The Commercial's Inaccuracy Led to a Twitter Firestorm
Twitter instantly criticized the NCAA and the commercial. Everyone from college athlete rights advocates to pro athletescriticized the NCAA for the commercial. Some made videos of what is a more accurate representation of the daily life of a college athlete.
Current college athletes criticized the commercial, saying that it simply is not true. The commercial is completely unrealistic and only serves one purpose. That purpose is to further promote the sham of amateurism.
The NCAA was Rightfully Criticized for Their Tweet Ignoring the Women's March Madness Tournament
The NCAA again faced well-deserved criticism when they made a tweet completely disregarding the women's basketball tournament. Even WNBA star Breanna Stewart commented on the NCAA's total disregard for the women's tournament.
The tweet stated that they were no more March Madness games happening until Thursday. However, this was not true. The women's basketball tournament was in full swing during the gap days of the men's tournament. The NCAA again was instantly faced with another Twitter firestorm.
With that tweet, the NCAA showed how they really view the women's tournament. The NCAA could have taken the days that the men were not playing as an opportunity to promote the women’s tournament. Instead, they completely disregarded the women's tournament and further promoted the men’s tournament. This marketing misstep leads one to question just how much does the NCAA really value Title IX and creating equitable opportunities for women’s sports? Or is Title IX just another tool in the NCAA’s belt to justify not sharing more of the college athletics revenue with the athletes?
The WiFi Tweet From 2016
The NCAA was forced to address a tweet from 2016 where they stated that they provide free WiFi to participants in the March Madness tournament.
When the tweet resurfaced, it appeared that the NCAA was boasting about providing athletes with a resource that should automatically be given. However, the NCAA clarified that they made the tweet in 2016 to address accounts that college athletes did not have the WiFi access needed to complete their assignments. The NCAA's tweet was in response to a tweet from a college basketball player in 2016 who tweeted about not having internet access to do his school work.
However, the real issue is in the fact that such a tweet was even necessary at all.
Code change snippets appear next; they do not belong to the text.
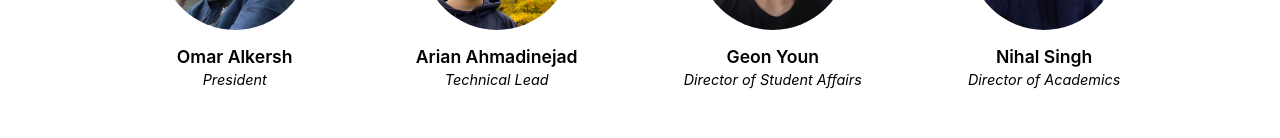
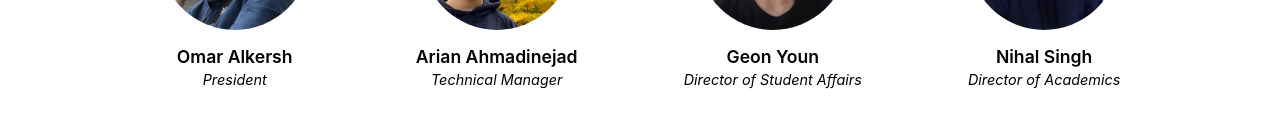
Before and after one commit to mcmastercss/css-website, a React (Create React App) app: page / in a window 1280 px wide. Shown: the part 751-889 px from the top of the page. Built offline with nearby package versions, Linux system fonts and the light colour scheme.

Commit message:
Update Team.js

```diff
--- a/src/components/Team.js
+++ b/src/components/Team.js
@@ -66,7 +66,7 @@ const Team = () => (
             <PersonContainer>
                 <Person src={arian} />
                 <Name>Arian Ahmadinejad</Name>
-                <Position>Technical Lead</Position>
+                <Position>Technical Manager</Position>
             </PersonContainer>
             <PersonContainer>
                 <Person src={geon} />
```
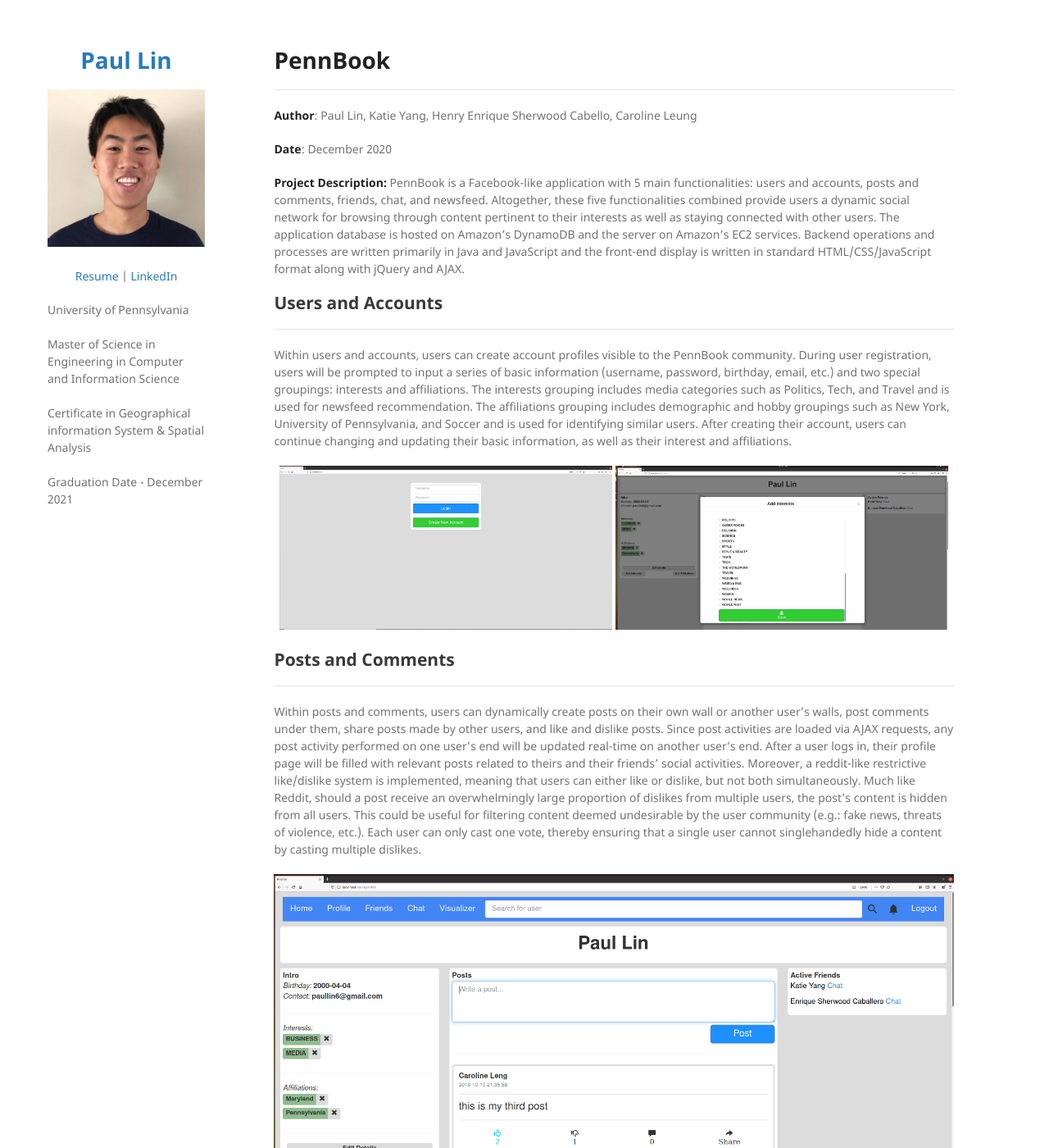
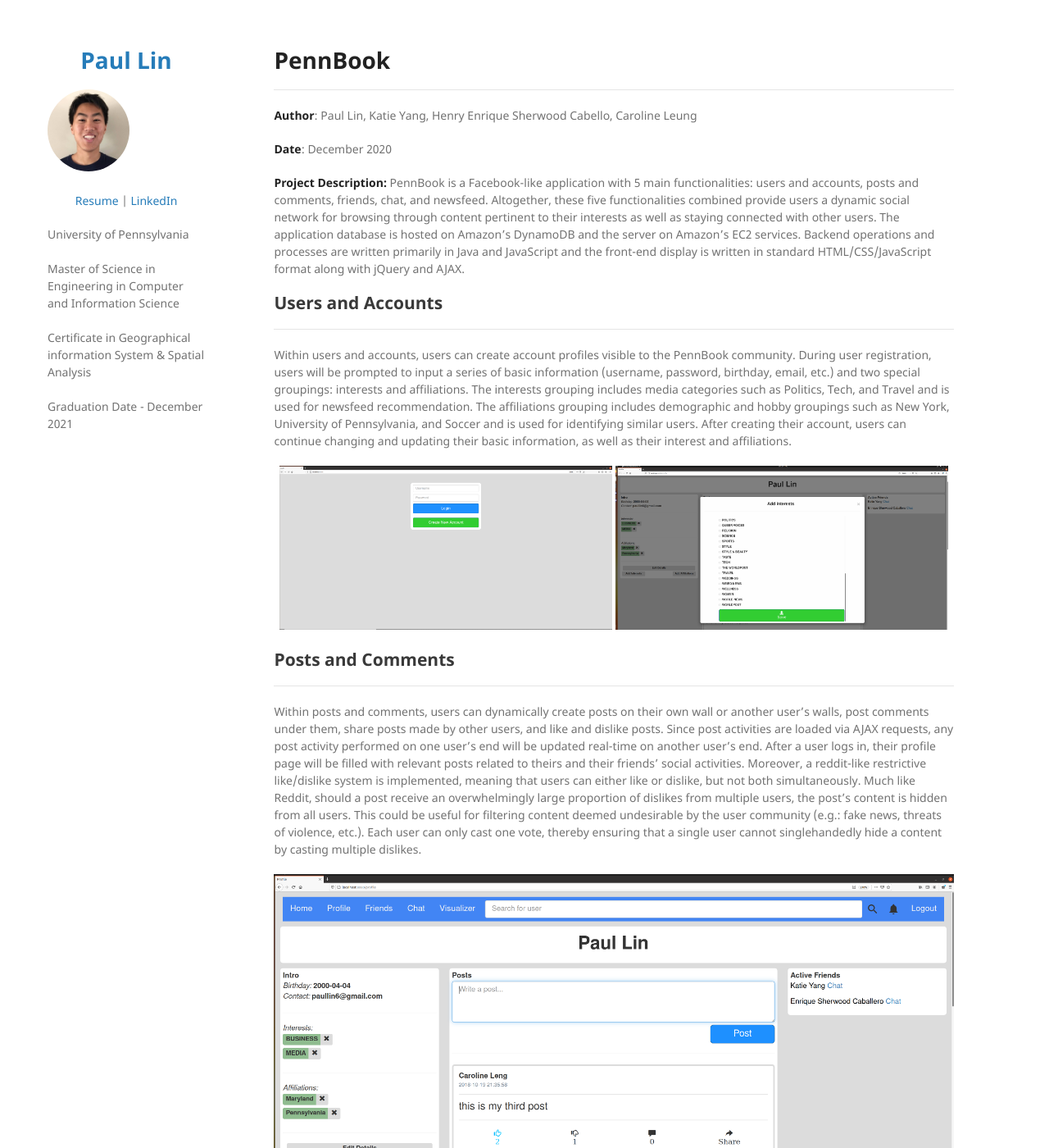
Before and after one commit to paulslin/paulslin.github.io, a Jekyll site: the page built from posts/PennBook.md, in a window 1280 px wide and 1400 px high. Shown: the whole window at 82% size. Built offline with Jekyll 4.4.1, drawn with Linux system fonts in a browser that asks for light colours; our own code applies the rules of GitHub Pages for plain Markdown files.

Commit message:
Update jekyll-theme-minimal.scss

```diff
--- a/_sass/jekyll-theme-minimal.scss
+++ b/_sass/jekyll-theme-minimal.scss
@@ -1,5 +1,12 @@
 @import "fonts";
 @import "rouge-github";
+
+img.rounded {
+  object-fit: cover;
+  border-radius: 50%;
+  height: 100px;
+  width: 100px;
+}
 
 body {
   background-color: #fff;
```
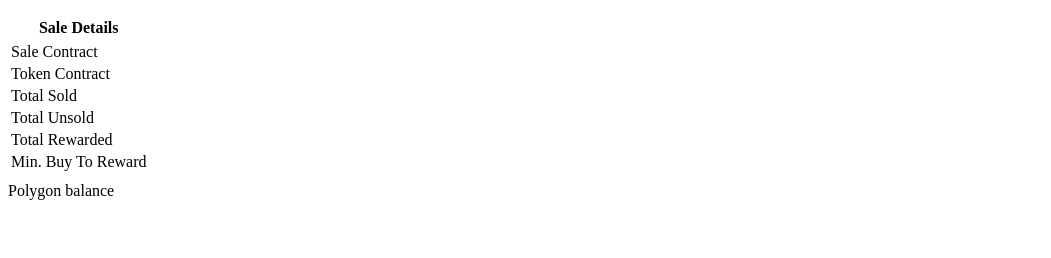
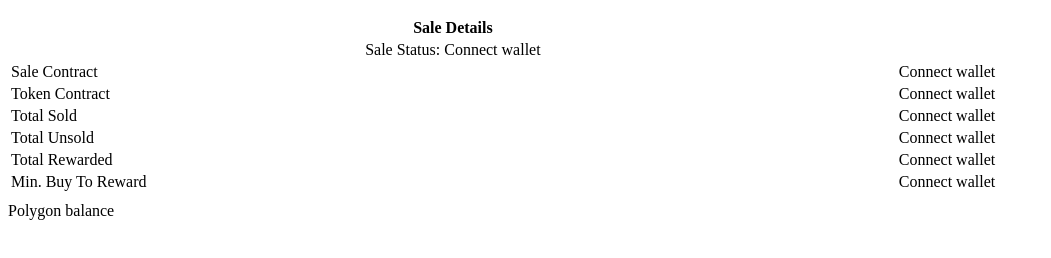
Before and after one commit to Ukboy505/Learn, a plain HTML site: page index grok window.ethereum.html in a window 1280 px wide. Shown: the whole page, without its empty margins (0-1051 px from the left). Drawn offline with Linux system fonts and the light colour scheme.

Commit message:
Update index grok window.ethereum.html

```diff
--- a/index grok window.ethereum.html
+++ b/index grok window.ethereum.html
@@ -15,13 +15,13 @@
 
 <table>
   <th>Sale Details</th>
-    <tr><td id="sale-status" width="90%" align="center" style="display: none">Sale Status: Connect wallet</td></tr>
-    <tr><td>Sale Contract</td><td id="sale-contract" style="display: none">Connect wallet</td></tr>
-    <tr><td>Token Contract</td><td id="token-contract" style="display: none">Connect wallet</td></tr>
-    <tr><td>Total Sold</td><td id="total-sold" style="display: none">Connect wallet</td></tr>
-    <tr><td>Total Unsold</td><td id="total-unsold" style="display: none">Connect wallet</td></tr>
-    <tr><td>Total Rewarded</td><td id="total-rewarded" style="display: none">Connect wallet</td></tr>
-    <tr><td>Min. Buy To Reward</td><td id="min-buy-to-reward" style="display: none">Connect wallet</td></tr>
+    <tr><td id="sale-status" width="90%" align="center">Sale Status: Connect wallet</td></tr>
+    <tr><td>Sale Contract</td><td id="sale-contract">Connect wallet</td></tr>
+    <tr><td>Token Contract</td><td id="token-contract">Connect wallet</td></tr>
+    <tr><td>Total Sold</td><td id="total-sold">Connect wallet</td></tr>
+    <tr><td>Total Unsold</td><td id="total-unsold">Connect wallet</td></tr>
+    <tr><td>Total Rewarded</td><td id="total-rewarded">Connect wallet</td></tr>
+    <tr><td>Min. Buy To Reward</td><td id="min-buy-to-reward">Connect wallet</td></tr>
     <tr><td></td><td id=""></td></tr>
     <tr><td></td><td id=""></td></tr>
     </table>
```
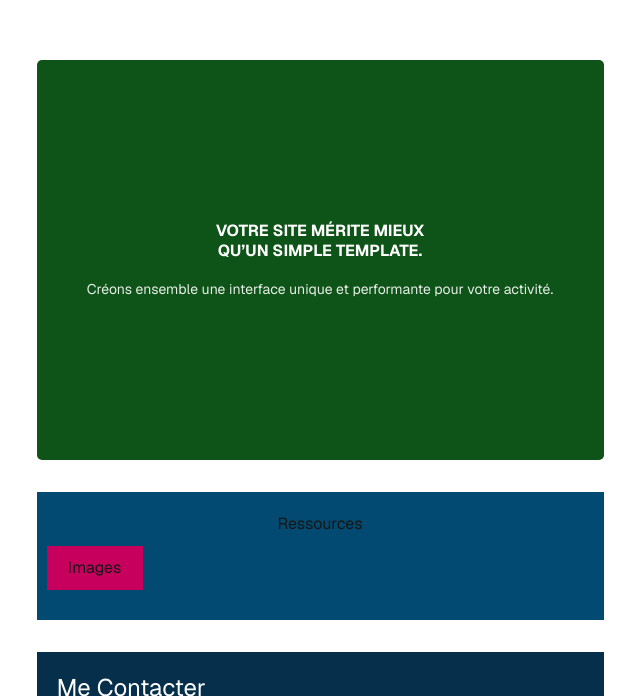
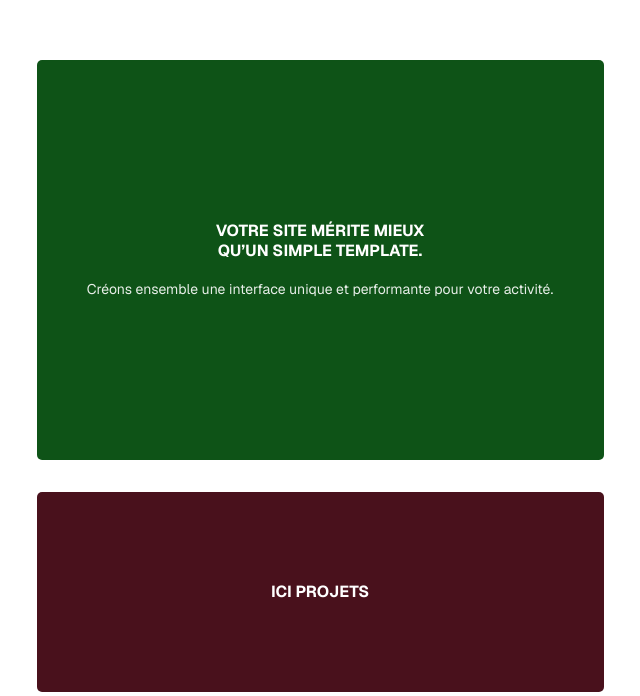
Before and after one commit to Halloween47/vitrine-2025, a Next.js app: page / in a window 1280 px wide. Shown: the part 104-800 px from the top of the page, without its empty margins (320-960 px from the left). Built offline with nearby package versions, Linux system fonts and the light colour scheme.

Commit message:
création zone projets

```diff
--- a/src/app/page.tsx
+++ b/src/app/page.tsx
@@ -3,6 +3,7 @@ import Hero from "@/components/Hero";
 import Contact from "@/components/Contact/Contact";
 import styles from "./page.module.css";
 import Ressources from "@/components/Ressources/Ressources";
+import Projets from "@/components/Projets/Projets";
 
 
 export default function Home() {
@@ -10,6 +11,7 @@ export default function Home() {
     <div className={styles.page}>
       <main className={styles.main}>
         <Hero />
+        <Projets />
         <Ressources />
         <Contact />
       </main>
--- /dev/null
+++ b/src/components/Projets/Projets.tsx
@@ -0,0 +1,22 @@
+export default function Projets() {
+    return (
+      <section className="
+        flex
+        flex-col
+        items-center
+        justify-center
+        min-h-50
+        bg-[#49111C]
+        text-white
+        text-center
+        rounded-[5px]
+        gap-5
+        w-full
+        h-[20vh]
+      ">
+        <h2 className="text-1xl font-bold leading-tight uppercase">
+            Ici Projets
+        </h2>
+      </section>
+    );
+  }
```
It should have never been a question about whether the NCAA made sure that the participating athletes had everything they needed. After all, the NCAA prides its self on providing college athletes an opportunity to get an invaluable education. However, the NCAA and the college athletics system as a whole has been under much criticism for its inability to live up to the reality of that ideal. It is precisely for that reason, that an old tweet from 2016 can resurface in 2019 and instantly cause another Twitter firestorm for the NCAA.
The NCAA Could Avoid These Firestorms if They Shared the Wealth
The NCAA could save itself from a lot of these Twitter firestorms by sharing more revenue with college athletes. If the NCAA allowed college athletes to profit from their name, image, and likeness, their image would improve drastically. However, the NCAA is unlikely to ever do that. The NCAA certainly will not do that while they are fighting to reclaim the ability to limit the amount of education-related benefits college athletes can receive. It seems that the NCAA prefers to fight PR nightmares than to give college athletes a more equitable piece of the pie.